The U.S. Court of Appeals here yesterday ordered the Justice Department and a House subcommittee to take a compromise approach to their year-long dispute over the panel's access to documents concerning the FBI's foreign security surveillances.

In gingerly sidestepping an outright order in behalf of either side, the three-judge panel unanimously said the compromise it proposed should be tested thoroughly before further litigation over the issue.

The ruling allows the House subcommittee, chaired by U.S. Rep. John E. Moss (D-Calif.), to have access to 10 uncensored documents concerning foreign security surveillances approved by the Justice Department in the years 1972 and 1975. In addition, the panel can have access to censored documents concerning all other such surveillances in those years.

Subcommittee investigators cannot take their notes concerning their study of the uncensored documents away from FBI offices here, however, and must report orally to panel members on the contents of those documents, the court said.

The taking of notes has become an issue because the panel said the staff notes were needed for its work on Capitol Hill. The Justice Department opposed note taking because, under House rules, any member of Congress would then have access to the material.

Under the court order, a District Court judge would settle further differences over the material in closed proceedings.

Except for the issue of notetaking, the court-ordered compromise is quite similar to the most recent Justice Department suggestion as to how the controversy could be temporarily resolved.

The issue over congressional access to foreign security surveillance information arose when the Moss subcommittee subpoenaed certain documents from AT&T concerning its practice of leasing telephone lines for such FBI wiretaps. The House panel said it is seeking to determine whether the use of those secret surveillances under the "national security" powers of the executive branch has been abused.

The Justice Department got a court order stopping AT&T from turning over the materials to Congress, on the grounds of national security.

The subcommittee appealed that ruling, but several months ago the same appellate court panel refused to rule even on threshhold legal questions and suggested instead that justice and the panel negotiate further.

Those negotiations failed, however, and the case then returned to the appellate court for yesterday's ruling.

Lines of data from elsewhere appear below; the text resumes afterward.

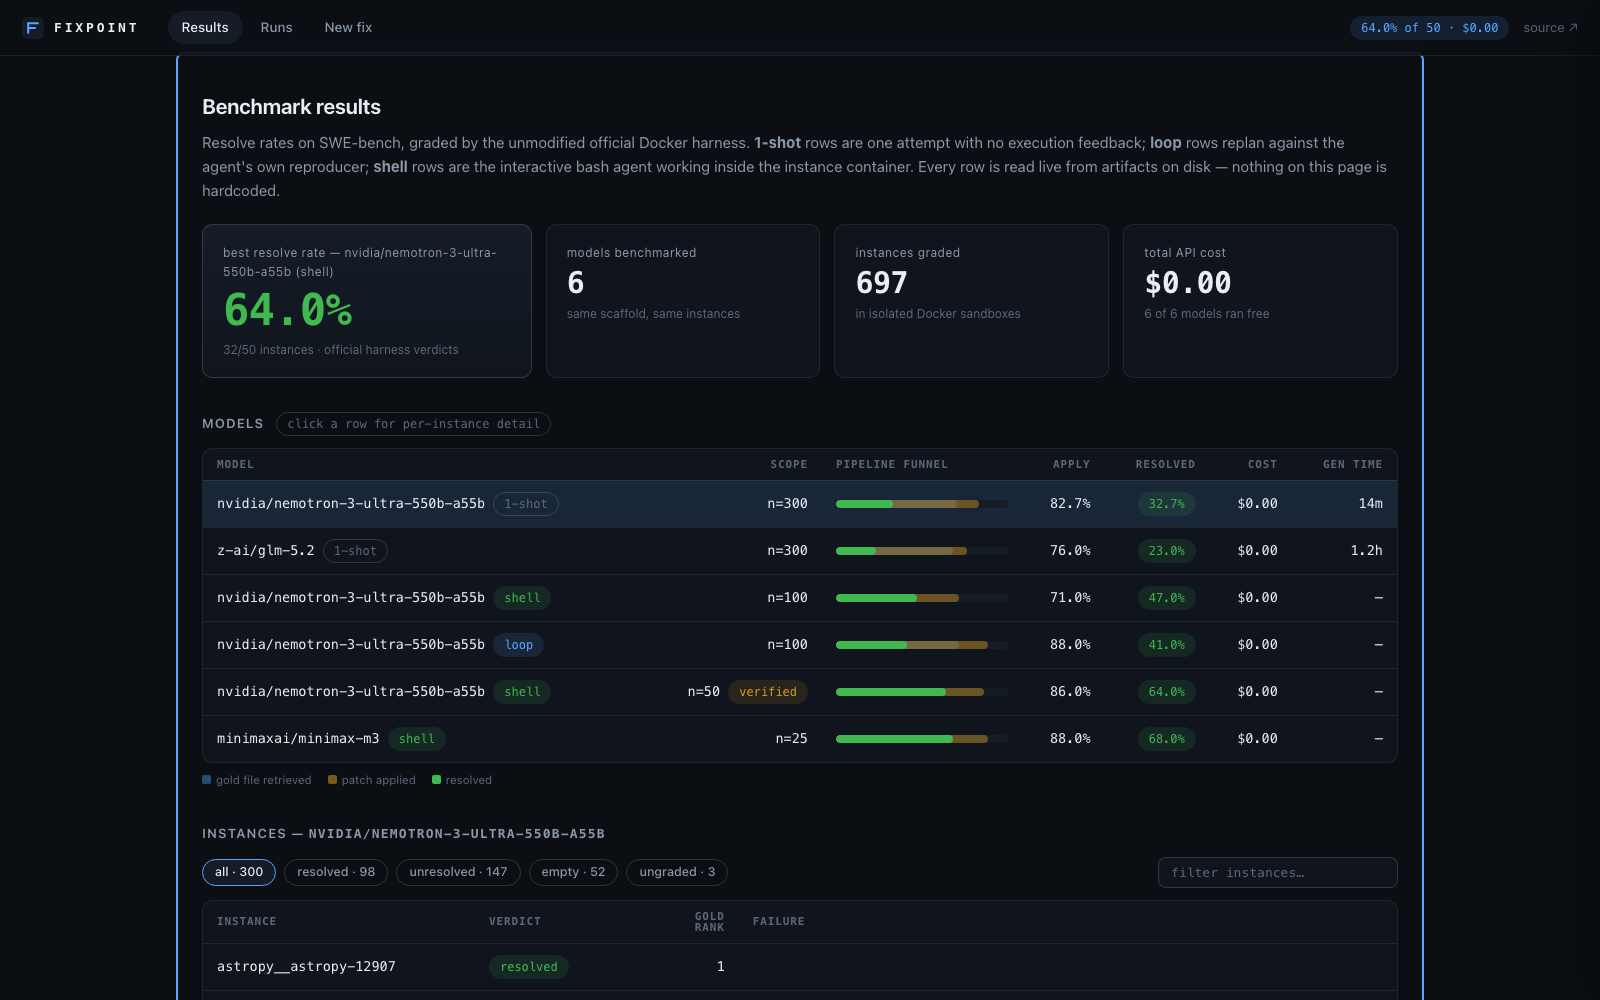
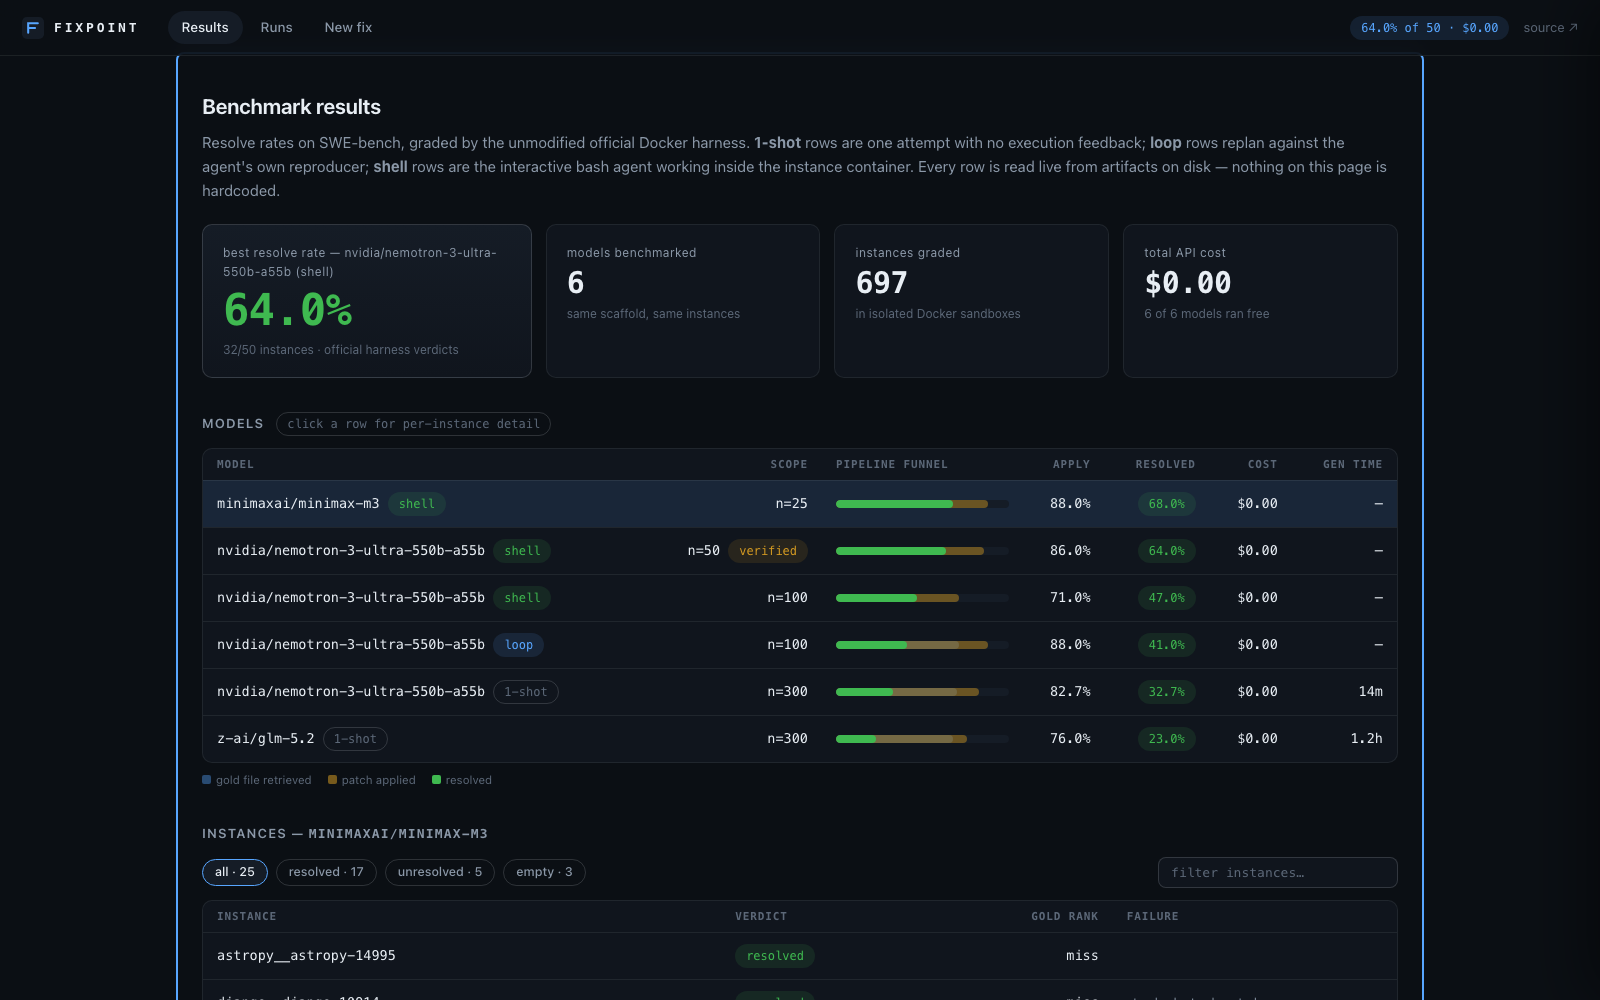
Put shell rows first and dim the baseline rows

diff --git a/web/app.js b/web/app.js
@@ -66,6 +66,14 @@ async function showResults() {
       <p class="mono">python scripts/run_singleshot.py --n 25</p></div>`;
     return;
   }
+  // Shell rows lead the table (the current architecture), baselines follow —
+  // sorted within each group by scope. The baselines stay on the board on
+  // purpose: 32.7% -> 47% on identical instances is the proof the shell
+  // agent earned its number.
+  const modeRank = { shell: 0, loop: 1, "single-shot": 2 };
+  models.sort((a, b) => (modeRank[a.mode] ?? 3) - (modeRank[b.mode] ?? 3)
+    || (b.resolve_rate ?? -1) - (a.resolve_rate ?? -1) || (b.n ?? 0) - (a.n ?? 0));
+
   // Headline = the best resolve rate among COMPLETE, substantially-graded
   // campaigns. Sorting by n alone once put a 32.7% row above a 64% one, and a
   // suspended partial must never headline on its misleading interim rate.
@@ -125,7 +133,7 @@ async function showResults() {
           <th class="num">apply</th><th class="num">resolved</th><th class="num">cost</th><th class="num">gen time</th></tr></thead>
         <tbody id="model-rows">
           ${models.map((m) => `
-            <tr data-dir="${esc(m.dir)}">
+            <tr data-dir="${esc(m.dir)}" class="${m.mode === "shell" ? "" : "row-baseline"}">
               <td class="mono">${esc(shortModel(m.model))}
                 ${m.mode === "shell"
                   ? '<span class="chip chip-green" title="interactive bash agent: explores, edits, and tests inside the container">shell</span>'

diff --git a/web/app.css b/web/app.css
@@ -260,3 +260,4 @@ td.num, th.num { text-align: right; font-family: var(--mono); }
 @media (prefers-reduced-motion: reduce) {
   * { animation: none !important; transition: none !important; }
 }
+\n/* Earlier-architecture rows: present but visually subordinate to shell rows. */\n.row-baseline td { opacity: .68; }\n.row-baseline:hover td, .row-baseline.selected td { opacity: 1; }\n
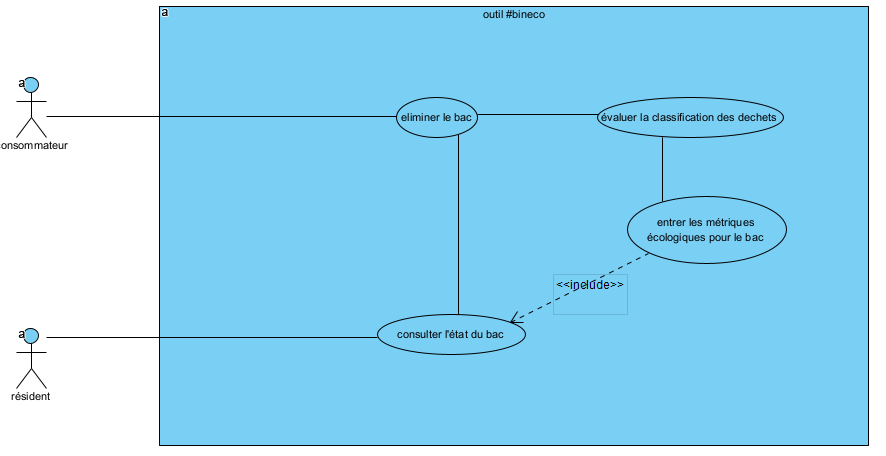
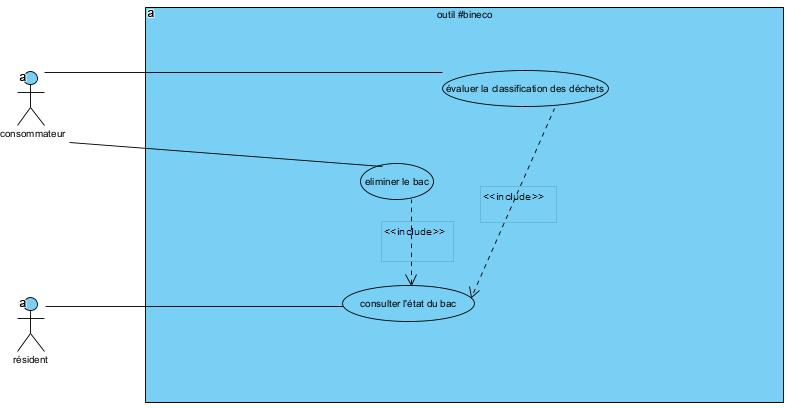
glossaire, scenario, member-img et CU changements

diff --git a/projet_2255/Projet_app.html b/projet_2255/Projet_app.html
@@ -411,7 +411,7 @@
                     <span class="member-role">Chargé de...</span>
                 </li>
                 <li class="member">
-                    <img class="member-pic" src="" alt="" >
+                    <img class="member-pic" src="project img\qiwu.png" alt="Qiwu" >
                     <div class="member-identification">
                         <span class="member-name">Qiwu Wen</span>
                         <span class="member-id">20230961</span>
@@ -581,7 +581,7 @@
 
                 <h3 class="subsection-title">Glossaire</h3>
                 <dl class="glossary">
-                    <dt class="glossary-term">Client</dt>
+                    <dt class="glossary-term">Client </dt>
                     <dd class="glossary-def">Definition toute personne pouvant utiliser l’outil Bineco (résident ou consommateur)</dd>
                     <dt class="glossary-term">Service d’assainissement</dt>
                     <dd class="glossary-def">services des rues urbaines fournis pour maintenir la sécurité de la santé publique</dd>
@@ -593,10 +593,10 @@
                     <dd class="glossary-def">Utilisé pour trier les déchets. Il existe trois types de déchets : recyclable, compostable et ordures</dd>
                     <dt class="glossary-term">Bac</dt>
                     <dd class="glossary-def">bac-poubelle numéroté lié à chaque résident, chaque résident a deux bacs pour chaque type de déchet.</dd>
-                    <dt class="glossary-term">Camion</dt>
-                    <dd class="glossary-def">véhicule utilisé pour transporter les bacs.</dd>
+                    <dt class="glossary-term">Ville</dt>
+                    <dd class="glossary-def">Organismes gouvernementaux traitant des problèmes liés à l'urbanisme.</dd>
                     <dt class="glossary-term">Liste des bacs</dt>
-                    <dd class="glossary-def">ne liste de bacs avec les noms des résidents en attente de récupérateur, partagée par plusieurs résidents à proximité</dd>
+                    <dd class="glossary-def">la liste de bacs avec les noms des résidents en attente de récupérateur, partagée par plusieurs résidents à proximité</dd>
                     <dt class="glossary-term">Actions écologiques</dt>
                     <dd class="glossary-def">actions associées à la protection environnementale</dd>
                     <dt class="glossary-term">Métrique écologique</dt>
@@ -702,9 +702,10 @@
                                 <br>
                             Relations   <ul>
                                             <li>Chaque acteur donne ou reçois de l'information </li>
-                                            <li>L'acteur Camion reçois une demande de cueillette (horaire)</li>
+                                            <li>L'acteur secondaire ville reçois une demande de cueillette (horaire)</li>
                                             <li>Transport des déchets vers un consommateur.</li>
                                              <li>Update bac vide pour le résident</li>
+                                             
 
                                         </ul>
                             </ul>
@@ -792,15 +793,15 @@
 
                         <div class="scenario-alt">
                             <h5 class="scenario-alt-title">Scénarios alternatifs</h5>
-                            <ol class="bare-list scenario-alt-steps">
+                            <ul class="bare-list scenario-alt-steps">
                                 <li>
-                                    Le client est déjà un résident.
-                                    <ol>
-                                        <li value="1">Le système affiche le client est déjà un résident.</li>
-                                        <li value="1">Le scénario se termine</li>
-                                    </ol>
+                                    4a. Le client est déjà un résident.
+                                    <ul>
+                                        <li value="1">4a.1. Le système affiche le client est déjà un résident.</li>
+                                        <li value="1">4a.2. Le scénario se termine</li>
+                                    </ul>
                                 </li>
-                            </ol>
+                            </ul>
                             
                         </div>
                     </div>
@@ -849,11 +850,10 @@
                             <li class="scenario-main-step">Le resident enregistre un bac</li>
                             <li class="scenario-main-step">Le système ajoute le bac dans la liste des bacs.</li>
                             <li class="scenario-main-step">La liste est pleine.</li>
-                            <li class="scenario-main-step">Le consommateur trouve les bacs vides des résidents qui ont enregistré les bacs</li>
-                            <li class="scenario-main-step">Le consommateur envoie un camion avec les bacs vides.</li>
-                            <li class="scenario-main-step">Le camion récupére les bacs pleins du résident.</li>
-                            <li class="scenario-main-step">Le camion dépose les bacs vides.</li>
-                            <li class="scenario-main-step">Le camion transporte les bacs pleins aux consommateurs.</li>
+                            <li class="scenario-main-step">Le consommateur envoie les numéros des bacs vides des résidents sur la liste</li>
+                            <li class="scenario-main-step">Le consommateur poste une demande d'un camion</li>
+                            <li class="scenario-main-step">La ville reçois les demande et offert des services d’assainissement</li>
+
                             
                             
 
@@ -861,10 +861,12 @@
 
                             <div class="scenario-alt">
                                 <h5 class="scenario-alt-title">Scénarios alternatifs</h5>
-                                        <ol>
-                                            <li>La liste n’est pas pleine.</li>
-                                            <li>1 Les consommateurs attendent que la liste soit pleine avant de passer à l'étape suivante</li>
-                                        </ol>                  
+                                        <ul>
+                                            <li>3a. La liste n’est pas pleine.</li>
+                                            <ul>
+                                            <li>3a.1. Les consommateurs attendent que la liste soit pleine avant de passer à l'étape suivante</li>
+                                            </ul>
+                                        </ul>                  
                             </div>
                         </div>
                     </div>
@@ -914,7 +916,7 @@
                             <li class="scenario-main-step">Le consommateur élimine les déchets dans le bac</li>
                             <li class="scenario-main-step">Le consommateur met à jour le statut du bac.</li>
                             <li class="scenario-main-step">Le consommateur évalue la classification des déchets.</li>
-                            <li class="scenario-main-step">Le consommateur entre une note pour ce bac dans le système.</li>
+                            <li class="scenario-main-step">Le consommateur entre une note pour la classification de ce bac dans le système.</li>
                             <li class="scenario-main-step">Le système évalue les métriques écologiques des nouvelles données du résident et des enregistrements de métriques précédents.</li>
                             <li class="scenario-main-step">Le résident accède aux métriques écologiques</li>
                             
@@ -922,13 +924,13 @@
 
                         <div class="scenario-alt">
                             <h5 class="scenario-alt-title">Scénarios alternatifs</h5>
-                            <ol>
-                                <li value="1">Le résident n’a pas des enregistrements de métriques précédents.</li>
-                             <ol>
-                                <li value="2">le système affiche seulement les nouvelles données.</li>
-                                <li value="3">Le résident accède aux métriques écologiques.</li>
-                             </ol>
-                            </ol>
+                            <ul>
+                                <li value="1">6a. Le résident n’a pas des enregistrements de métriques précédents.</li>
+                             <ul>
+                                <li value="2">6a.1 le système affiche seulement les nouvelles données.</li>
+                                <li value="3">6a.1 Le résident accède aux métriques écologiques.</li>
+                             </ul>
+                            </ul>
                             
                         </div>
                     </div>
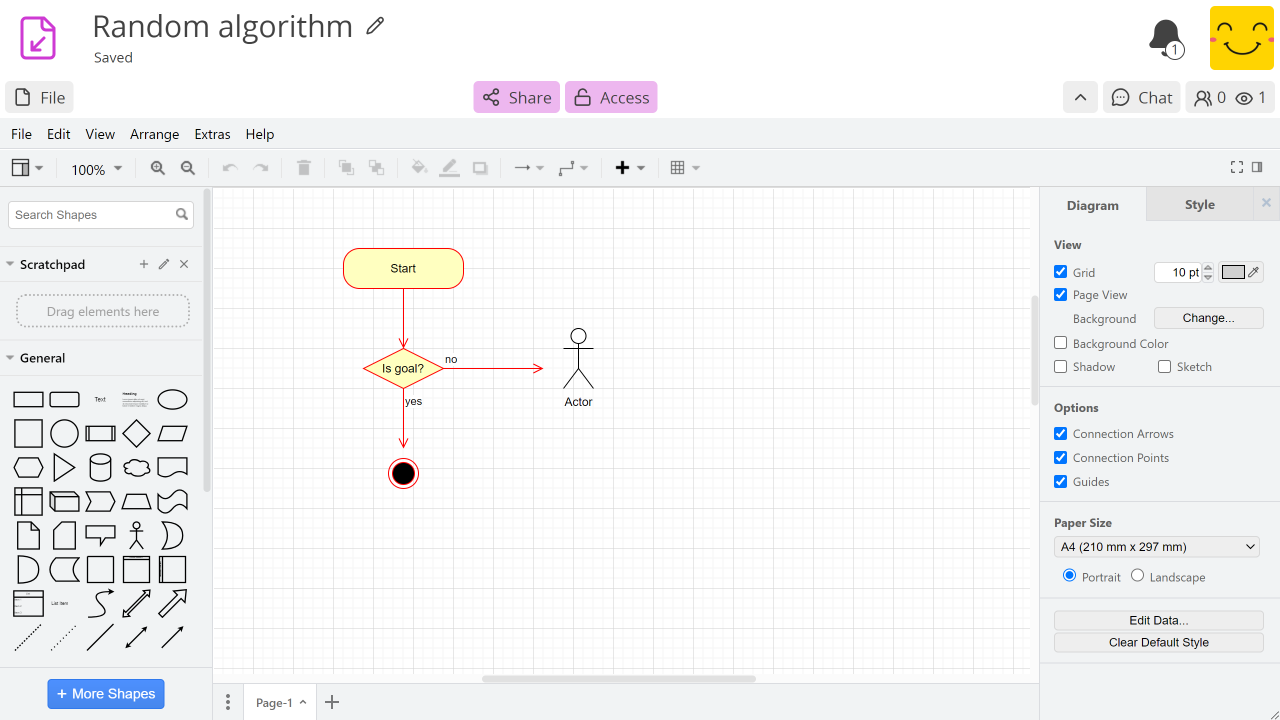
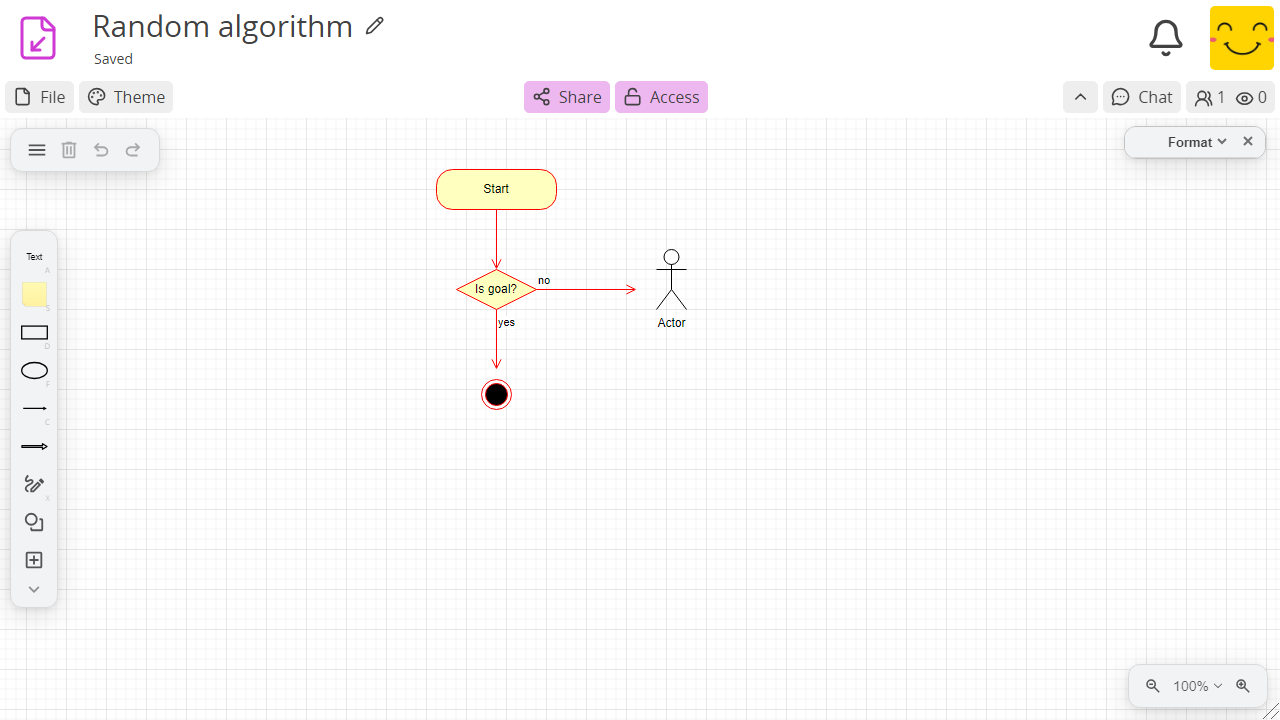
Update ss and add section about new themes functionality

diff --git a/user_guide/apps/diagram.rst b/user_guide/apps/diagram.rst
@@ -13,13 +13,26 @@ Documentation
 
 Please refer to the `Draw.io documentation <https://www.drawio.com/doc/>`__ for a diagram user-guide.
 
+.. _app_diagram_theme:
+
+Themes
+------
+
+Diagram defaults to the **Sketch** theme. Use |cptools palette| **Theme** in the CryptPad toolbar to switch between the three available themes:
+
+- **Sketch** (default): a simplified infinite canvas suited to mind-mapping, sketching, and freehand drawing.
+- **Simple**: a compact interface combining elements of Sketch and Classic.
+- **Classic**: the full Draw.io interface with menus, toolbar, and shape libraries.
+
+For more information about these themes, please refer to the `Draw.io documentation on editor themes <https://www.drawio.com/docs/manual/editor/appearance/>`__.
+
 Toolbars
 --------
 
-CryptPad integrates Draw.io diagrams into the same encrypted collaboration system as the other applications. Additionally Draw.io provides a wide range of functions in a tabbed toolbar. This results in a double toolbar that can cause confusion:
+CryptPad integrates Draw.io diagrams into the same encrypted collaboration system as the other applications. Draw.io provides its own toolbar alongside CryptPad’s. This results in a double toolbar that can cause confusion:
 
-- The topmost **CryptPad toolbar** is used for |file-o| **File** operations (including import/export, history, properties, etc) as well as |share-alt| **Share** and |unlock-alt| **Access**.
-- The **Draw.io toolbar** is used for all functionality within the diagram document itself.
+- The topmost **CryptPad toolbar** is used for |file-o| **File** operations (including import/export, history, properties, etc) as well as |share-alt| **Share**, |unlock-alt| **Access**, and |cptools palette| **Theme**.
+- The **Draw.io toolbar** is used for all functionality within the diagram document itself. Its layout depends on the selected :ref:`theme <app_diagram_theme>`.
 
 Import/Export
 -------------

In an opinion written for the court yestereday, U.S. Circuit Judge Harold Leventhal resolved that the issue of congressional access to the material was properly before the court, but added that the court still wanted to pursue an approach of "gradualism" before deciding in favor of either side in a case involving the separation of posers between Congress and the Executive Branch.